It was so nice to get away and enjoy Greece together! And the weather was absolutely perfect, too, which didn’t hurt! I am so glad we finally got there!

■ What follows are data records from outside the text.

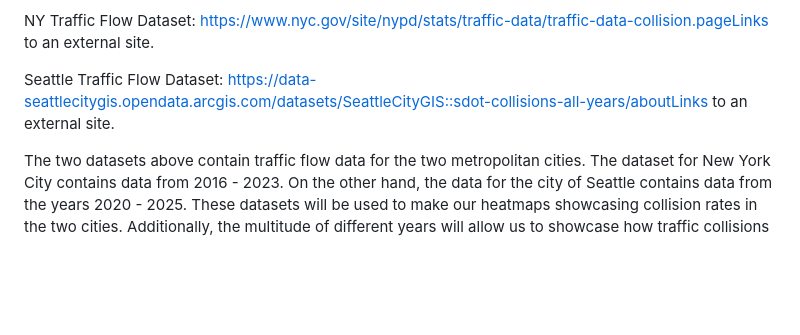
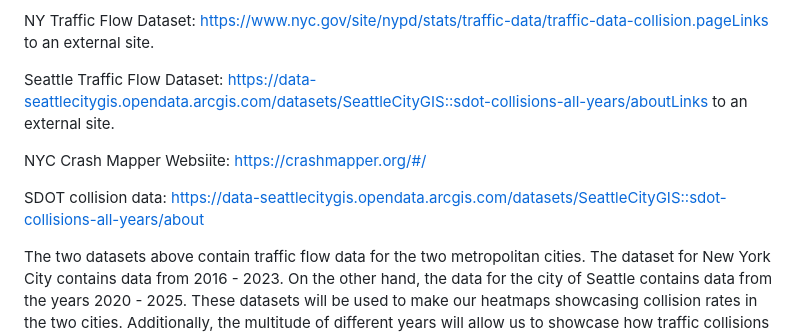
Before and after one commit to cameronsmutz/traffic-project, a Markdown page: README.md, the part around the change. Rendered like a GitHub page; blank space fills up the shorter version.

```diff
--- a/README.md
+++ b/README.md
@@ -19,6 +19,10 @@ NY Traffic Flow Dataset: https://www.nyc.gov/site/nypd/stats/traffic-data/traffi
 
 Seattle Traffic Flow Dataset: https://data-seattlecitygis.opendata.arcgis.com/datasets/SeattleCityGIS::sdot-collisions-all-years/aboutLinks to an external site.
 
+NYC Crash Mapper Websiite: https://crashmapper.org/#/
+
+SDOT collision data: https://data-seattlecitygis.opendata.arcgis.com/datasets/SeattleCityGIS::sdot-collisions-all-years/about
+
 The two datasets above contain traffic flow data for the two metropolitan cities. The dataset for New York City contains data from 2016 - 2023. On the other hand, the data for the city of Seattle contains data from the years 2020 - 2025. These datasets will be used to make our heatmaps showcasing collision rates in the two cities. Additionally, the multitude of different years will allow us to showcase how traffic collisions have either increased or decreased or decreased over the years. Lastly, both datasets include specific coordinates of the collisions. In our project we will be able to highlight specific areas of the two cities that are prone to a high number of collisions.
 
 To clean our above datasets we first started by filtering the data down to our specific years of inquiry. For the Seattle dataset we specifically optimized the point data by filtering down the coordinates from 17 digits to 5 digits. We also removed unnecessary features such as the “title” and “date” fields. For the Seattle dataset we also created a new geojson file for each of the different individual years allowing us to look at one year at a time.
```
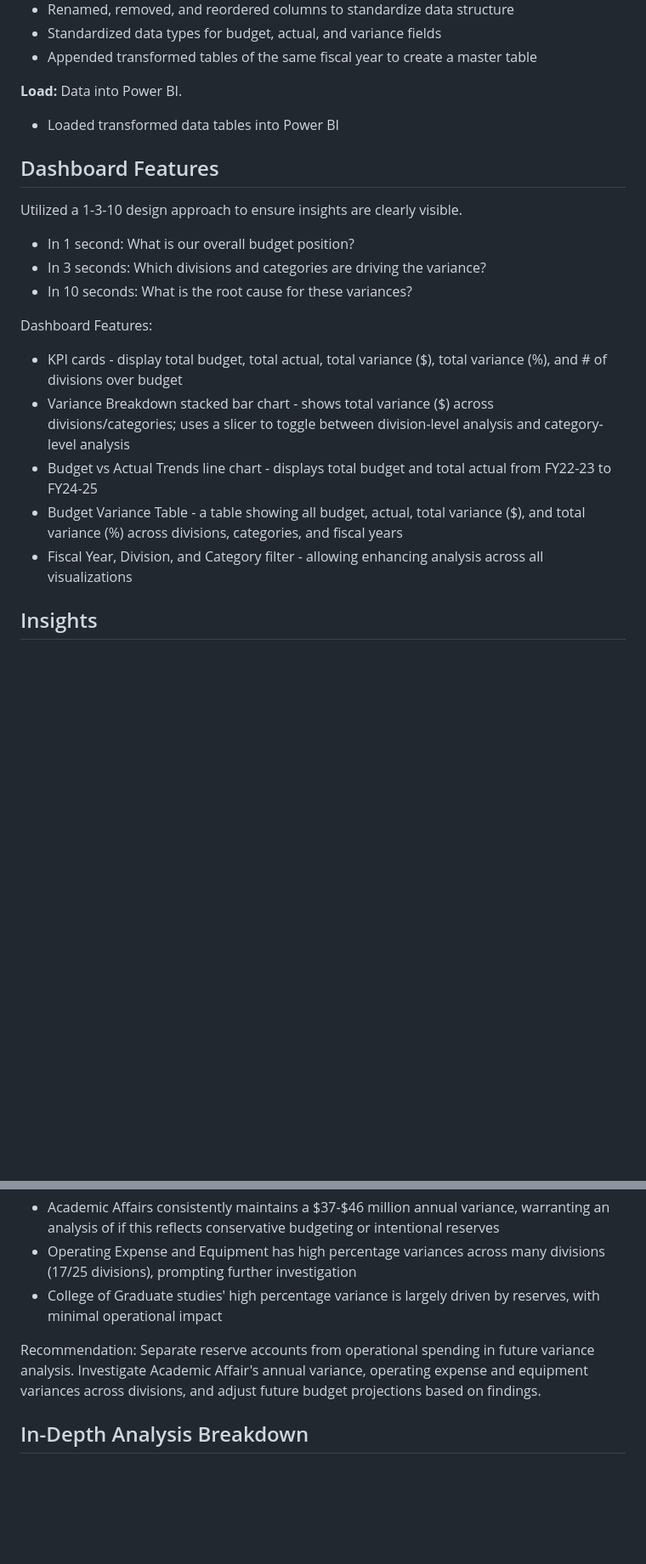
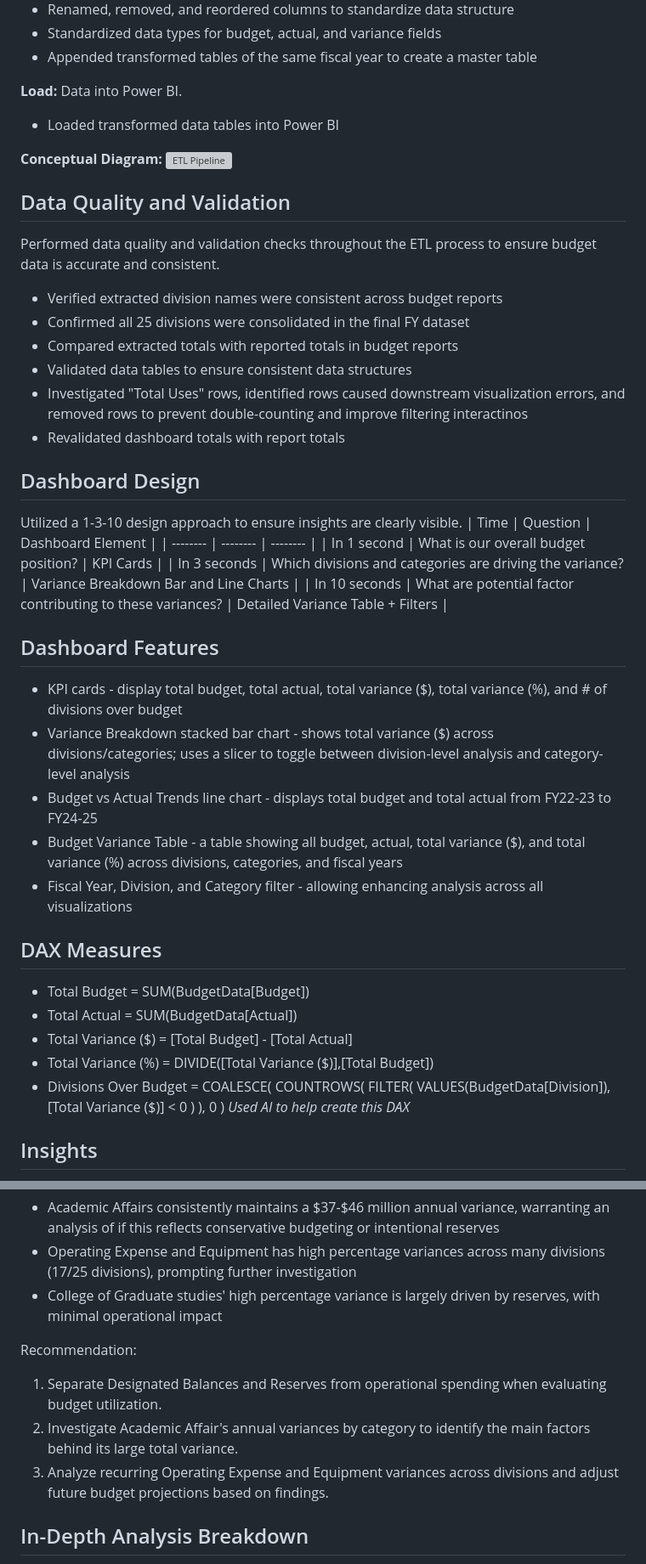
Before and after one commit to JaydenPagsolingan/PortfolioProjects, a Markdown page: SDSU University Operating Fund Budget Analysis Dashboard/README.md, 2 parts joined by grey strips. Shown at 85% size. Drawn GitHub-style; blank space fills up the shorter version; grey boxes are pictures that could not be loaded.

```diff
--- a/SDSU University Operating Fund Budget Analysis Dashboard/README.md
+++ b/SDSU University Operating Fund Budget Analysis Dashboard/README.md
@@ -39,19 +38,47 @@ Reports used:
 **Load:** Data into Power BI.
 - Loaded transformed data tables into Power BI
 
+**Conceptual Diagram:**
+<img width="993" height="407" alt="ETL Pipeline" src="https://github.com/user-attachments/assets/0e1f9500-3410-4462-a6f7-2f732edcbc62" />
+
+## Data Quality and Validation
+Performed data quality and validation checks throughout the ETL process to ensure budget data is accurate and consistent.
+- Verified extracted division names were consistent across budget reports
+- Confirmed all 25 divisions were consolidated in the final FY dataset
+- Compared extracted totals with reported totals in budget reports
+- Validated data tables to ensure consistent data structures
+- Investigated "Total Uses" rows, identified rows caused downstream visualization errors, and removed rows to prevent double-counting and improve filtering interactinos
+- Revalidated dashboard totals with report totals
+
+## Dashboard Design
+Utilized a 1-3-10 design approach to ensure insights are clearly visible.
+| Time | Question | Dashboard Element |
+| -------- | -------- | -------- |
+| In 1 second | What is our overall budget position? | KPI Cards |
+| In 3 seconds | Which divisions and categories are driving the variance? | Variance Breakdown Bar and Line Charts |
+| In 10 seconds | What are potential factor contributing to these variances? | Detailed Variance Table + Filters |
+
 ## Dashboard Features
-
-Utilized a 1-3-10 design approach to ensure insights are clearly visible.
-- In 1 second: What is our overall budget position?
-- In 3 seconds: Which divisions and categories are driving the variance?
-- In 10 seconds: What is the root cause for these variances?
-
-Dashboard Features:
 - KPI cards - display total budget, total actual, total variance ($), total variance (%), and # of divisions over budget
 - Variance Breakdown stacked bar chart - shows total variance ($) across divisions/categories; uses a slicer to toggle between division-level analysis and category-level analysis
 - Budget vs Actual Trends line chart - displays total budget and total actual from FY22-23 to FY24-25
 - Budget Variance Table - a table showing all budget, actual, total variance ($), and total variance (%) across divisions, categories, and fiscal years
 - Fiscal Year, Division, and Category filter - allowing enhancing analysis across all visualizations
+
+## DAX Measures
+- Total Budget = SUM(BudgetData[Budget])
+- Total Actual = SUM(BudgetData[Actual])
+- Total Variance ($) = [Total Budget] - [Total Actual]
+- Total Variance (%) = DIVIDE([Total Variance ($)],[Total Budget])
+- Divisions Over Budget = COALESCE(
+    COUNTROWS(
+        FILTER(
+            VALUES(BudgetData[Division]),
+            [Total Variance ($)] < 0
+        )
+    ),
+    0
+) *Used AI to help create this DAX*
 
 ## Insights
 
@@ -65,7 +92,10 @@ Secondary Concerns:
 - Operating Expense and Equipment has high percentage variances across many divisions (17/25 divisions), prompting further investigation
 - College of Graduate studies' high percentage variance is largely driven by reserves, with minimal operational impact
 
-Recommendation: Separate reserve accounts from operational spending in future variance analysis. Investigate Academic Affair's annual variance, operating expense and equipment variances across divisions, and adjust future budget projections based on findings.
+Recommendation:
+1. Separate Designated Balances and Reserves from operational spending when evaluating budget utilization.
+2. Investigate Academic Affair's annual variances by category to identify the main factors behind its large total variance.
+3. Analyze recurring Operating Expense and Equipment variances across divisions and adjust future budget projections based on findings.
 
 ## In-Depth Analysis Breakdown
 
```
Also changed, not shown: other parts of SDSU University Operating Fund Budget Analysis Dashboard/README.md (+8 -12 lines).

What an adventure!

2 responses »

  1. Pingback: June 2015 | thehaysfamilyadventures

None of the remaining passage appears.